### Revision tracking records
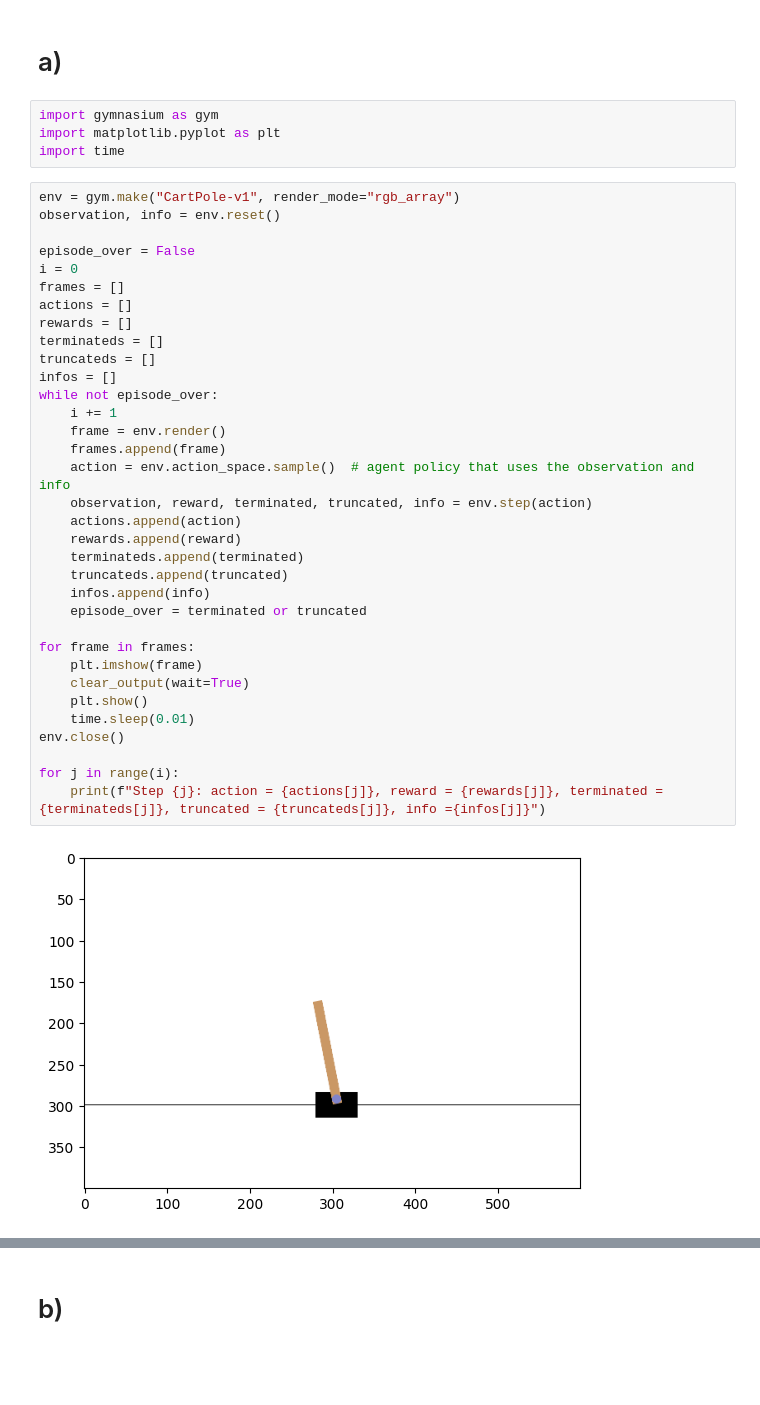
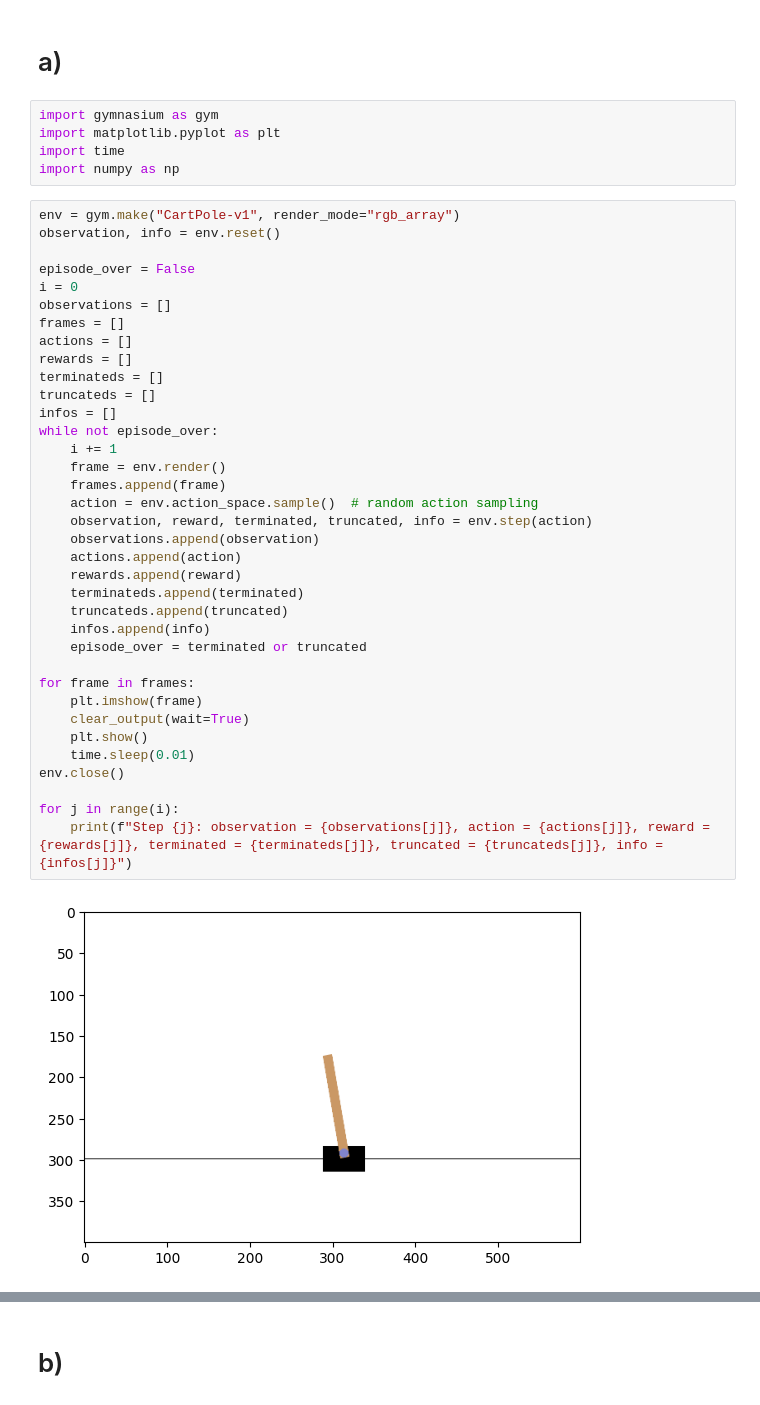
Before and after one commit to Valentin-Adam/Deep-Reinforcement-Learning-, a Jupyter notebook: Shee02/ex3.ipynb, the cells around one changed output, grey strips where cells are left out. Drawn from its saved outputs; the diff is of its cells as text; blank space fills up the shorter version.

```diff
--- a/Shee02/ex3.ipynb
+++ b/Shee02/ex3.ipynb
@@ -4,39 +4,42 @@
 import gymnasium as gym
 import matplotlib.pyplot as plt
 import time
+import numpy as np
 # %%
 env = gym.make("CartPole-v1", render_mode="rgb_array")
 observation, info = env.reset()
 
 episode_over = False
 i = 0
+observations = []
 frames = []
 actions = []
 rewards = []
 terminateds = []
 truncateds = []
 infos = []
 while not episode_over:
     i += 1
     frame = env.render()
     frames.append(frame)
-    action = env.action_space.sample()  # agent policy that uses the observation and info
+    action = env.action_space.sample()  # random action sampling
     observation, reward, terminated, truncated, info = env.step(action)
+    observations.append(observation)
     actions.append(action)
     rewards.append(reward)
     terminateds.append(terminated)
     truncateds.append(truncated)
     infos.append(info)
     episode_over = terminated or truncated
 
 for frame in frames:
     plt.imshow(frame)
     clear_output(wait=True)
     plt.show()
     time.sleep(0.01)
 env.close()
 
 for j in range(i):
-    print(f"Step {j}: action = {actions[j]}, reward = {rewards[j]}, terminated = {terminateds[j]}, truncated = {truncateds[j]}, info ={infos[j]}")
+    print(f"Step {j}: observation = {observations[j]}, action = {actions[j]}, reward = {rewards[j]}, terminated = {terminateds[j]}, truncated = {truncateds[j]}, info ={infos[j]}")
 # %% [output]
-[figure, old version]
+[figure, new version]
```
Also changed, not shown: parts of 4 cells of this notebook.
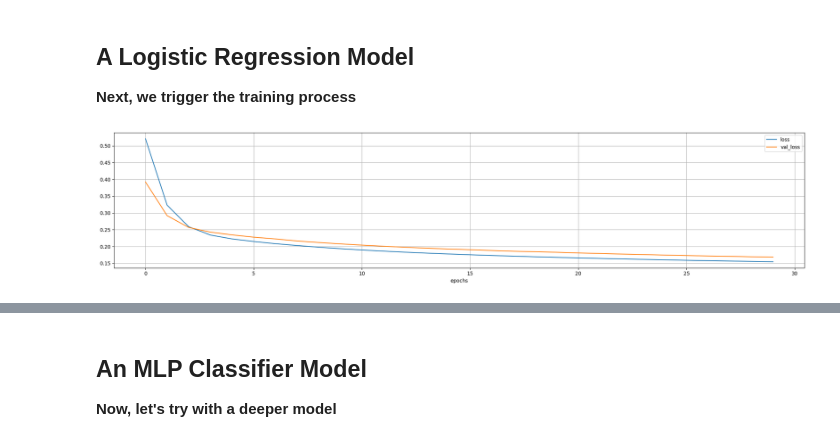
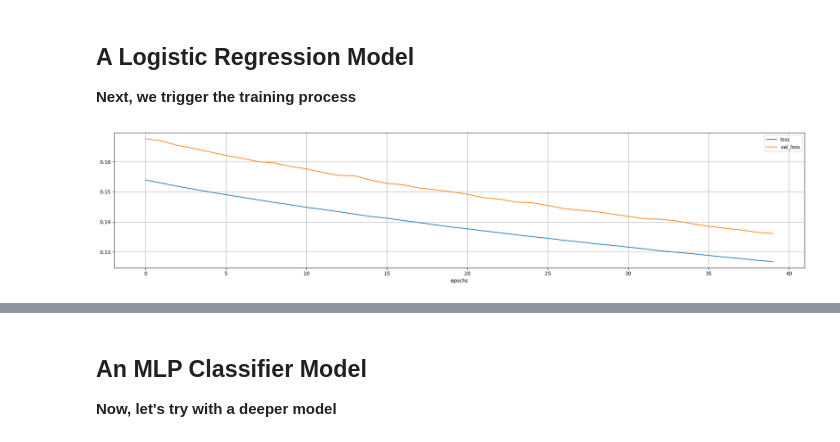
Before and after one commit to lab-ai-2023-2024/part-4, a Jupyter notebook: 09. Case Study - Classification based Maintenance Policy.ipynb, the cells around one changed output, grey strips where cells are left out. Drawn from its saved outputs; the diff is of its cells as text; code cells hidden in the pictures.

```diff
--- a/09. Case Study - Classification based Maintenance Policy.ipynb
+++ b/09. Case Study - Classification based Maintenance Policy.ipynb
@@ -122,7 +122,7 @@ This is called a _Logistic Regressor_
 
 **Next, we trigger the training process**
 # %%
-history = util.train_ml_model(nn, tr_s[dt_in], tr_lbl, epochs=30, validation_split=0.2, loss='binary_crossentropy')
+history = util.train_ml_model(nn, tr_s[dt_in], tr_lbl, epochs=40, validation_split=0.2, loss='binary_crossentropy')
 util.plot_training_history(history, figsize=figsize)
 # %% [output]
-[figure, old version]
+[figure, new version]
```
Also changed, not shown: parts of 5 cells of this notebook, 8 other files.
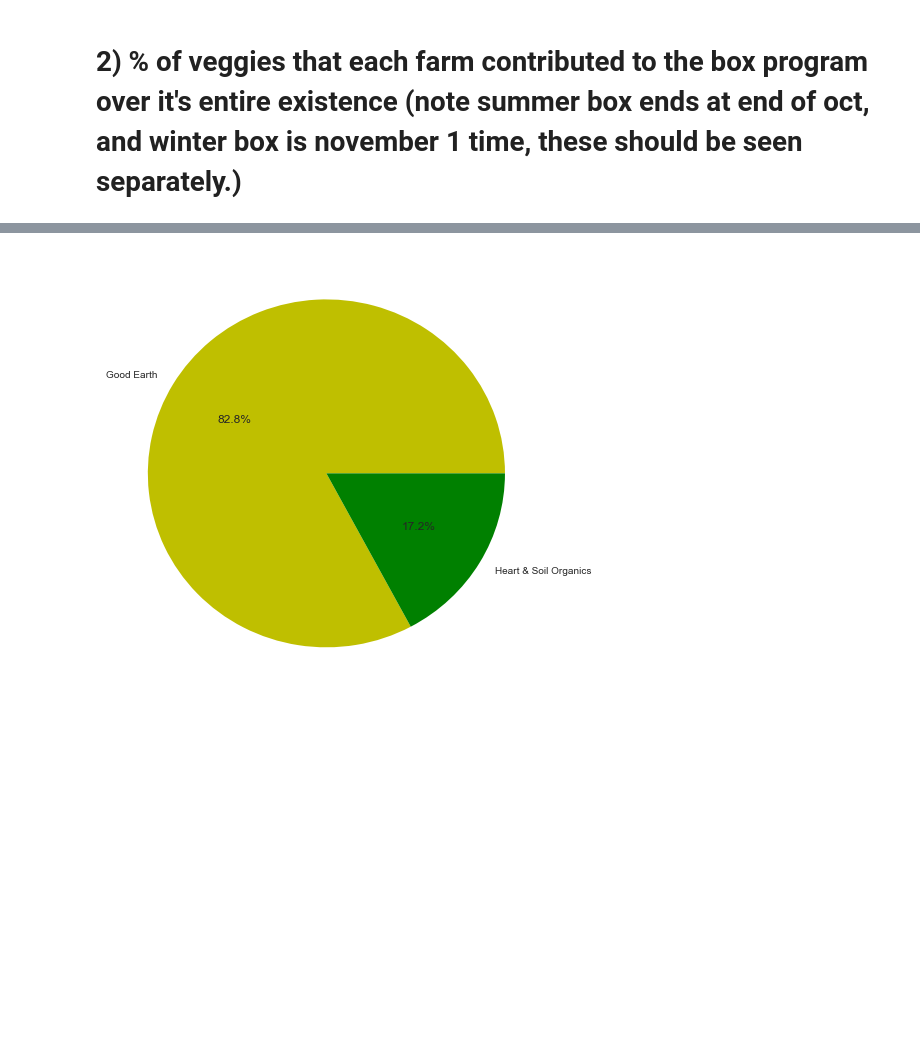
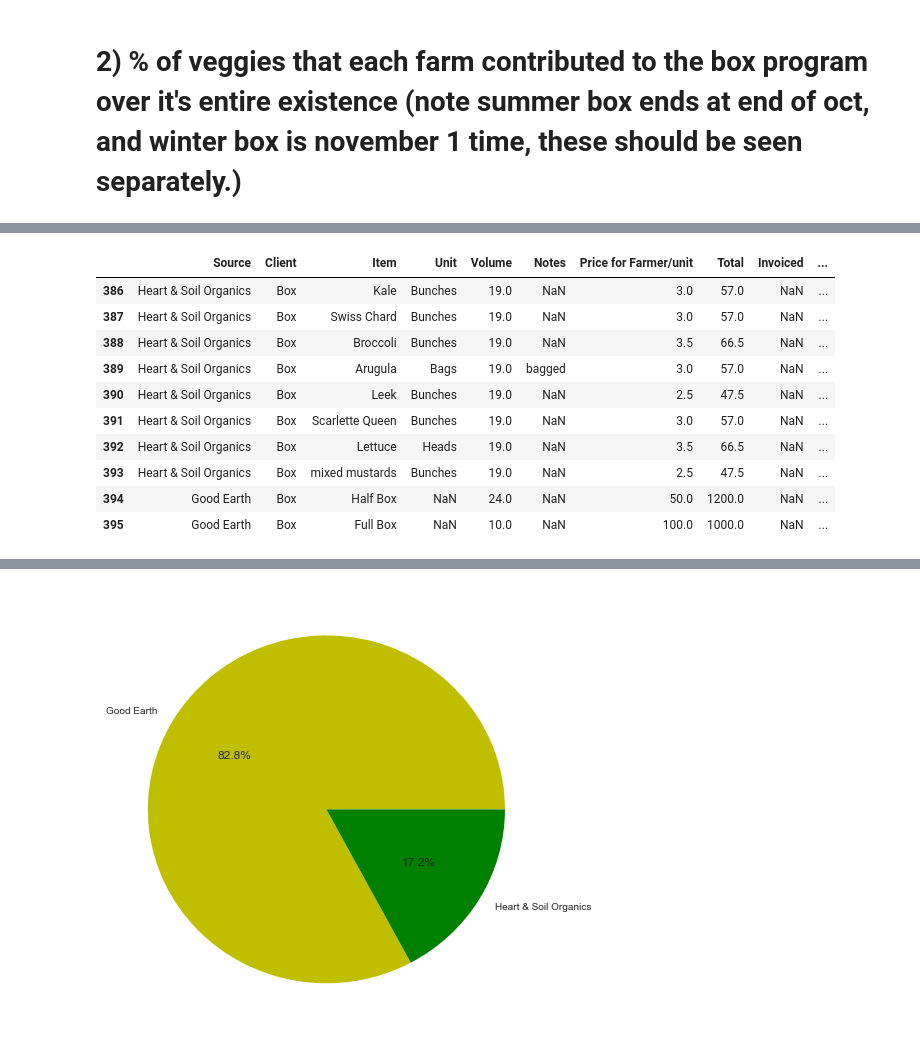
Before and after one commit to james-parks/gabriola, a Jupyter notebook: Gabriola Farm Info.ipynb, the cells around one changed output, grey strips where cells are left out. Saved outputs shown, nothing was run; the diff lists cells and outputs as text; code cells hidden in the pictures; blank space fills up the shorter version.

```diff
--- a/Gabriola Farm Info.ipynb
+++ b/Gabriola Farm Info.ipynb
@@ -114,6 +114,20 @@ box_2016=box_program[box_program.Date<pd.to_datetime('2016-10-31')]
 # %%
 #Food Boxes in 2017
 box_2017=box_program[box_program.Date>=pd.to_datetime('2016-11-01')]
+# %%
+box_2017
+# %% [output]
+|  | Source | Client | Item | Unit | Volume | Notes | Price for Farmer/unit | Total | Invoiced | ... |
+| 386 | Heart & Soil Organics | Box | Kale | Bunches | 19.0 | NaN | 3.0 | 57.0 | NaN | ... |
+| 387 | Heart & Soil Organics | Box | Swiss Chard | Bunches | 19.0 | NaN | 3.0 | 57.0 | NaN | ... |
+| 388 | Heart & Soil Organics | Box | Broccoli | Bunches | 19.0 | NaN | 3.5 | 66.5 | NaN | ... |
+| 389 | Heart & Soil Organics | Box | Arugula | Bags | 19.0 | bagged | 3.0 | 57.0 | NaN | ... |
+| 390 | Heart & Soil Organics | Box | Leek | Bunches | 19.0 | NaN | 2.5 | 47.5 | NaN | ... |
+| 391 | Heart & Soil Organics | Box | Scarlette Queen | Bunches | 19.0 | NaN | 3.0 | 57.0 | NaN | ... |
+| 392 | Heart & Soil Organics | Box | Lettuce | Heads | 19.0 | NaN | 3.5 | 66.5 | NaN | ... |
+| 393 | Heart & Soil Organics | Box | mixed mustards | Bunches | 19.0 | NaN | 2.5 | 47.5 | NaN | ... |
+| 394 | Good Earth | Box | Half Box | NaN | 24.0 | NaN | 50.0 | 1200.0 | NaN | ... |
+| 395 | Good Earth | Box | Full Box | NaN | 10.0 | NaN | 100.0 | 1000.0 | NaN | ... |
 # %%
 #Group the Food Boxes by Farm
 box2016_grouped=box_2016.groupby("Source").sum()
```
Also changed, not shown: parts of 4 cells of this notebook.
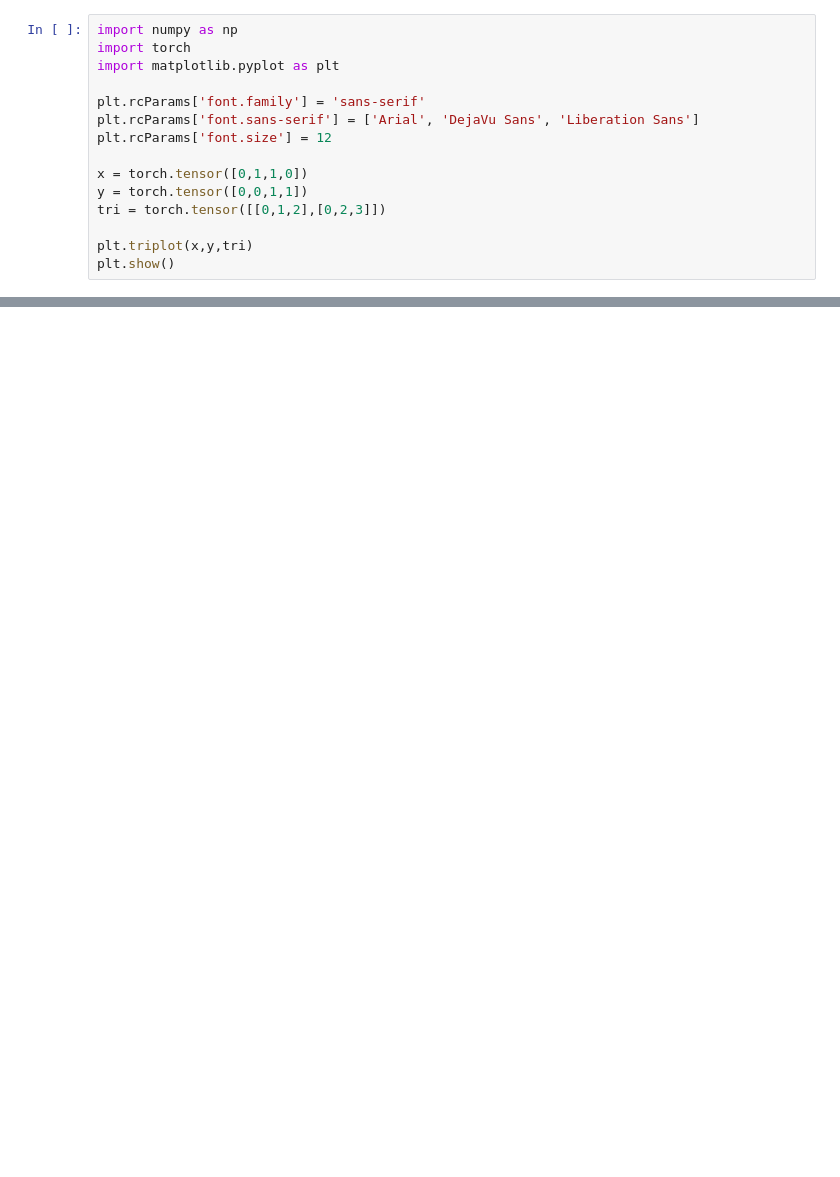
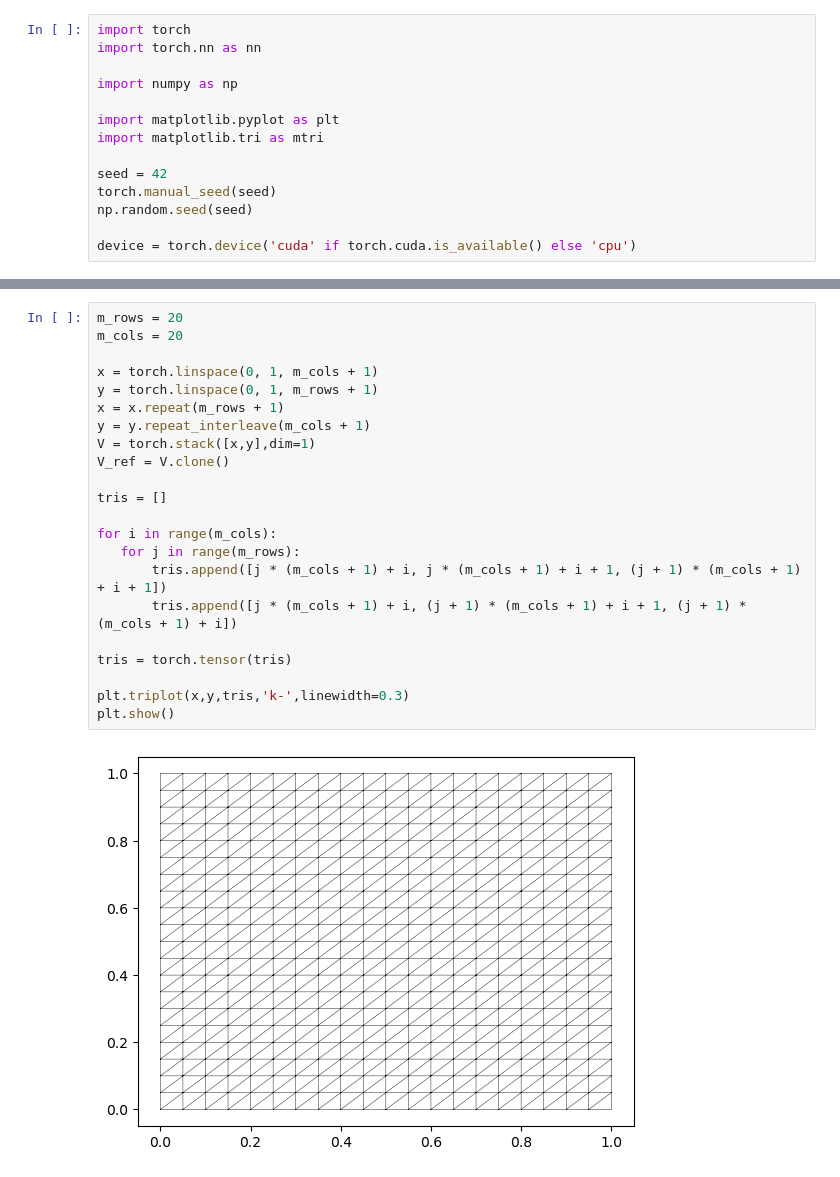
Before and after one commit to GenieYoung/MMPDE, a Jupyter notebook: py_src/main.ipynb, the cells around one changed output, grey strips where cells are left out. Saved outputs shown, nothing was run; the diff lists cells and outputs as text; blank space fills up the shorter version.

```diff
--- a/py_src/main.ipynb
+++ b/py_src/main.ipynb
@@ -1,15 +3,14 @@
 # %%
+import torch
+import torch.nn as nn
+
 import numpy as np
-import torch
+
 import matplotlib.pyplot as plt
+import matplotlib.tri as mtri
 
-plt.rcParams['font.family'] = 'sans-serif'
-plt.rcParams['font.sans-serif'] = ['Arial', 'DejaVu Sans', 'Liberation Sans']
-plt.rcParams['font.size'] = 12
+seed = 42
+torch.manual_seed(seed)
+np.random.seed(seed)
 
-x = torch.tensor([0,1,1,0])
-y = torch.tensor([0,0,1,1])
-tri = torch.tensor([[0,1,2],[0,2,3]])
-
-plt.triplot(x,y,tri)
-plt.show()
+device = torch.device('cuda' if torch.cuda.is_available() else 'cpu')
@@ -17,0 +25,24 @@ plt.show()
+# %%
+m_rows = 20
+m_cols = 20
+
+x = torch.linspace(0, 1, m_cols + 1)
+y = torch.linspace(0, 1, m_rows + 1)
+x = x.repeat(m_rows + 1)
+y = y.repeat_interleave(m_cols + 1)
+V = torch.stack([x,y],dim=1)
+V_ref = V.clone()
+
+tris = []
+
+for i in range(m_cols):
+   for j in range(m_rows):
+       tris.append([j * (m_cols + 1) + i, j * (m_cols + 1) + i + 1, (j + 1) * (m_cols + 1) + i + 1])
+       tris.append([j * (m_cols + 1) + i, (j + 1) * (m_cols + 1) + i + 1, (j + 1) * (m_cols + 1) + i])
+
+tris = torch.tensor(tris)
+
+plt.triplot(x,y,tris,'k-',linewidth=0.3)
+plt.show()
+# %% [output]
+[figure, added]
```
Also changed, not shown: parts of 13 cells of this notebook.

### TASK DESCRIPTION
Using the records above, select and copy every line that has the word "shown".

### SOLUTION BELOW
Also changed, not shown: parts of 4 cells of this notebook.
Also changed, not shown: parts of 5 cells of this notebook, 8 other files.
Before and after one commit to james-parks/gabriola, a Jupyter notebook: Gabriola Farm Info.ipynb, the cells around one changed output, grey strips where cells are left out. Saved outputs shown, nothing was run; the diff lists cells and outputs as text; code cells hidden in the pictures; blank space fills up the shorter version.
Also changed, not shown: parts of 4 cells of this notebook.
Before and after one commit to GenieYoung/MMPDE, a Jupyter notebook: py_src/main.ipynb, the cells around one changed output, grey strips where cells are left out. Saved outputs shown, nothing was run; the diff lists cells and outputs as text; blank space fills up the shorter version.
Also changed, not shown: parts of 13 cells of this notebook.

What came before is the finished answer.